▶ Goal of the exercise:
Exact duplicates of all entries are needed.

----- Exercise data

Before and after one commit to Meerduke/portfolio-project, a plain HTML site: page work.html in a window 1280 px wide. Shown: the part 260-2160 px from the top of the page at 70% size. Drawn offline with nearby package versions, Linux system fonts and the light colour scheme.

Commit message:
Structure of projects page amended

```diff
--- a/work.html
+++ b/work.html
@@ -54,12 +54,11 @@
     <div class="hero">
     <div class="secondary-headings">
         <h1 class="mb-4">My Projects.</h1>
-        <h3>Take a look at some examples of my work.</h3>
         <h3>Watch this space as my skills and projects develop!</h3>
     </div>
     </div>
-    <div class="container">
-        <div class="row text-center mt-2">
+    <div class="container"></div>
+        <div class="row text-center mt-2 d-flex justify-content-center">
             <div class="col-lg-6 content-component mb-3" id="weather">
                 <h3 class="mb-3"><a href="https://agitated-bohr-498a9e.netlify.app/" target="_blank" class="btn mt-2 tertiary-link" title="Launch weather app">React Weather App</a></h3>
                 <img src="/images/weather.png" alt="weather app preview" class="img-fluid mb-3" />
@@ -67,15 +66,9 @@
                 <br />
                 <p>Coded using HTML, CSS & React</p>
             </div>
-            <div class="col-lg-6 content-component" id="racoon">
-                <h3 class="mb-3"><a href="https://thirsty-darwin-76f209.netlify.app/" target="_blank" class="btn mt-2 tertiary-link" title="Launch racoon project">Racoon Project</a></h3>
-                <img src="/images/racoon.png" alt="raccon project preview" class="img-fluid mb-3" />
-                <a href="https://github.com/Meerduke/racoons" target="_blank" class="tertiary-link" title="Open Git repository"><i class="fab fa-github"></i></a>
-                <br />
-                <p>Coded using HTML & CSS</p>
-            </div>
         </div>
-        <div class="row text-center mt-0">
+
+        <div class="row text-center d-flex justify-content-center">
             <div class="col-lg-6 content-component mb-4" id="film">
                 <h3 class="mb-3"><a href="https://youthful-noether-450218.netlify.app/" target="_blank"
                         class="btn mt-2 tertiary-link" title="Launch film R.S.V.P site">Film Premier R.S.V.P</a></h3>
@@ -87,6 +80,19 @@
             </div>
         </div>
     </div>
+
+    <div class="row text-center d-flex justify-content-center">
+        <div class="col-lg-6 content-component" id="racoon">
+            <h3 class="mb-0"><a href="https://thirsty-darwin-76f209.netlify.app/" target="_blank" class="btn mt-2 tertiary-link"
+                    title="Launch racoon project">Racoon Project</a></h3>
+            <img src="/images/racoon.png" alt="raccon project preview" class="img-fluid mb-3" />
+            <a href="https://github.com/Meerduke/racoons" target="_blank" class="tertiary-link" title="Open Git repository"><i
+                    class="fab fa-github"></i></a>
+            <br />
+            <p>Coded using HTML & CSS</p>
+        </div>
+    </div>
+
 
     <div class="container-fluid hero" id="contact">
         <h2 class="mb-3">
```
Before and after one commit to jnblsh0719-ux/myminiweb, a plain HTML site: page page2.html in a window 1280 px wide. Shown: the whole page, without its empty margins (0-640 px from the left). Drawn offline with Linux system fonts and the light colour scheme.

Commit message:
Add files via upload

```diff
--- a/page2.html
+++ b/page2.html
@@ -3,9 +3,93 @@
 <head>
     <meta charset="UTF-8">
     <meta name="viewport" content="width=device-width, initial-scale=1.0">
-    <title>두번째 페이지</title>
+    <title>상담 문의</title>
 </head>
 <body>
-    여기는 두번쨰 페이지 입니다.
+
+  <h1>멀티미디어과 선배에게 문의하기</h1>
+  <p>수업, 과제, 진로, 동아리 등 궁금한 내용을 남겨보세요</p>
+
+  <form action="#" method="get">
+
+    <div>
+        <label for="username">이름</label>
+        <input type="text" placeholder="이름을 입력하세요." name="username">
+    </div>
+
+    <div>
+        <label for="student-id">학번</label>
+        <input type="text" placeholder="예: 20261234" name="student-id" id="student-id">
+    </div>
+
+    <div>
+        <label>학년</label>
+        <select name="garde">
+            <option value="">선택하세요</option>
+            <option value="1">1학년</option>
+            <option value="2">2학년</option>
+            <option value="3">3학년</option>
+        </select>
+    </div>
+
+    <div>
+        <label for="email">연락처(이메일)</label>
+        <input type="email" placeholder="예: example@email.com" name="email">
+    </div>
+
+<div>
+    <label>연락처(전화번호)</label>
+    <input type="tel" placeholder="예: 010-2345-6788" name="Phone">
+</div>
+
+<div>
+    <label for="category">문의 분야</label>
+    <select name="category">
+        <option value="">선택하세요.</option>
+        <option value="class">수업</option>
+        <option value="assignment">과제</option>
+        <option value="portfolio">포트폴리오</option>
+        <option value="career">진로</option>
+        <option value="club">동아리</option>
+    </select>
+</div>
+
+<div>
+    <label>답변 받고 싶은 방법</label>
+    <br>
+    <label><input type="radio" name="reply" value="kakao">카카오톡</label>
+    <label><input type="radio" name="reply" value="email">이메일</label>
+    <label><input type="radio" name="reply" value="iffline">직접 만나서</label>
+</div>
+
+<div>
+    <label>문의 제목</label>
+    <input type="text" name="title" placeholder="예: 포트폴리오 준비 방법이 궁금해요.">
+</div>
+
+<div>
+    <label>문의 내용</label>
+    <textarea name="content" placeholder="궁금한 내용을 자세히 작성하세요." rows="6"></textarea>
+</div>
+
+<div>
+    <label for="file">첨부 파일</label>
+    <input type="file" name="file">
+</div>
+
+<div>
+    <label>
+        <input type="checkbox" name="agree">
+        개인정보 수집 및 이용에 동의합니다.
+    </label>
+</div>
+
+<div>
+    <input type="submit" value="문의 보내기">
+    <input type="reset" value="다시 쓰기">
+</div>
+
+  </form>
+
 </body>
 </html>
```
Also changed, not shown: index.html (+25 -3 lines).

----------

▶ Output:
Before and after one commit to Meerduke/portfolio-project, a plain HTML site: page work.html in a window 1280 px wide. Shown: the part 260-2160 px from the top of the page at 70% size. Drawn offline with nearby package versions, Linux system fonts and the light colour scheme.

Commit message:
Structure of projects page amended

```diff
--- a/work.html
+++ b/work.html
@@ -54,12 +54,11 @@
     <div class="hero">
     <div class="secondary-headings">
         <h1 class="mb-4">My Projects.</h1>
-        <h3>Take a look at some examples of my work.</h3>
         <h3>Watch this space as my skills and projects develop!</h3>
     </div>
     </div>
-    <div class="container">
-        <div class="row text-center mt-2">
+    <div class="container"></div>
+        <div class="row text-center mt-2 d-flex justify-content-center">
             <div class="col-lg-6 content-component mb-3" id="weather">
                 <h3 class="mb-3"><a href="https://agitated-bohr-498a9e.netlify.app/" target="_blank" class="btn mt-2 tertiary-link" title="Launch weather app">React Weather App</a></h3>
                 <img src="/images/weather.png" alt="weather app preview" class="img-fluid mb-3" />
@@ -67,15 +66,9 @@
                 <br />
                 <p>Coded using HTML, CSS & React</p>
             </div>
-            <div class="col-lg-6 content-component" id="racoon">
-                <h3 class="mb-3"><a href="https://thirsty-darwin-76f209.netlify.app/" target="_blank" class="btn mt-2 tertiary-link" title="Launch racoon project">Racoon Project</a></h3>
-                <img src="/images/racoon.png" alt="raccon project preview" class="img-fluid mb-3" />
-                <a href="https://github.com/Meerduke/racoons" target="_blank" class="tertiary-link" title="Open Git repository"><i class="fab fa-github"></i></a>
-                <br />
-                <p>Coded using HTML & CSS</p>
-            </div>
         </div>
-        <div class="row text-center mt-0">
+
+        <div class="row text-center d-flex justify-content-center">
             <div class="col-lg-6 content-component mb-4" id="film">
                 <h3 class="mb-3"><a href="https://youthful-noether-450218.netlify.app/" target="_blank"
                         class="btn mt-2 tertiary-link" title="Launch film R.S.V.P site">Film Premier R.S.V.P</a></h3>
@@ -87,6 +80,19 @@
             </div>
         </div>
     </div>
+
+    <div class="row text-center d-flex justify-content-center">
+        <div class="col-lg-6 content-component" id="racoon">
+            <h3 class="mb-0"><a href="https://thirsty-darwin-76f209.netlify.app/" target="_blank" class="btn mt-2 tertiary-link"
+                    title="Launch racoon project">Racoon Project</a></h3>
+            <img src="/images/racoon.png" alt="raccon project preview" class="img-fluid mb-3" />
+            <a href="https://github.com/Meerduke/racoons" target="_blank" class="tertiary-link" title="Open Git repository"><i
+                    class="fab fa-github"></i></a>
+            <br />
+            <p>Coded using HTML & CSS</p>
+        </div>
+    </div>
+
 
     <div class="container-fluid hero" id="contact">
         <h2 class="mb-3">
```
Before and after one commit to jnblsh0719-ux/myminiweb, a plain HTML site: page page2.html in a window 1280 px wide. Shown: the whole page, without its empty margins (0-640 px from the left). Drawn offline with Linux system fonts and the light colour scheme.

Commit message:
Add files via upload

```diff
--- a/page2.html
+++ b/page2.html
@@ -3,9 +3,93 @@
 <head>
     <meta charset="UTF-8">
     <meta name="viewport" content="width=device-width, initial-scale=1.0">
-    <title>두번째 페이지</title>
+    <title>상담 문의</title>
 </head>
 <body>
-    여기는 두번쨰 페이지 입니다.
+
+  <h1>멀티미디어과 선배에게 문의하기</h1>
+  <p>수업, 과제, 진로, 동아리 등 궁금한 내용을 남겨보세요</p>
+
+  <form action="#" method="get">
+
+    <div>
+        <label for="username">이름</label>
+        <input type="text" placeholder="이름을 입력하세요." name="username">
+    </div>
+
+    <div>
+        <label for="student-id">학번</label>
+        <input type="text" placeholder="예: 20261234" name="student-id" id="student-id">
+    </div>
+
+    <div>
+        <label>학년</label>
+        <select name="garde">
+            <option value="">선택하세요</option>
+            <option value="1">1학년</option>
+            <option value="2">2학년</option>
+            <option value="3">3학년</option>
+        </select>
+    </div>
+
+    <div>
+        <label for="email">연락처(이메일)</label>
+        <input type="email" placeholder="예: example@email.com" name="email">
+    </div>
+
+<div>
+    <label>연락처(전화번호)</label>
+    <input type="tel" placeholder="예: 010-2345-6788" name="Phone">
+</div>
+
+<div>
+    <label for="category">문의 분야</label>
+    <select name="category">
+        <option value="">선택하세요.</option>
+        <option value="class">수업</option>
+        <option value="assignment">과제</option>
+        <option value="portfolio">포트폴리오</option>
+        <option value="career">진로</option>
+        <option value="club">동아리</option>
+    </select>
+</div>
+
+<div>
+    <label>답변 받고 싶은 방법</label>
+    <br>
+    <label><input type="radio" name="reply" value="kakao">카카오톡</label>
+    <label><input type="radio" name="reply" value="email">이메일</label>
+    <label><input type="radio" name="reply" value="iffline">직접 만나서</label>
+</div>
+
+<div>
+    <label>문의 제목</label>
+    <input type="text" name="title" placeholder="예: 포트폴리오 준비 방법이 궁금해요.">
+</div>
+
+<div>
+    <label>문의 내용</label>
+    <textarea name="content" placeholder="궁금한 내용을 자세히 작성하세요." rows="6"></textarea>
+</div>
+
+<div>
+    <label for="file">첨부 파일</label>
+    <input type="file" name="file">
+</div>
+
+<div>
+    <label>
+        <input type="checkbox" name="agree">
+        개인정보 수집 및 이용에 동의합니다.
+    </label>
+</div>
+
+<div>
+    <input type="submit" value="문의 보내기">
+    <input type="reset" value="다시 쓰기">
+</div>
+
+  </form>
+
 </body>
 </html>
```
Also changed, not shown: index.html (+25 -3 lines).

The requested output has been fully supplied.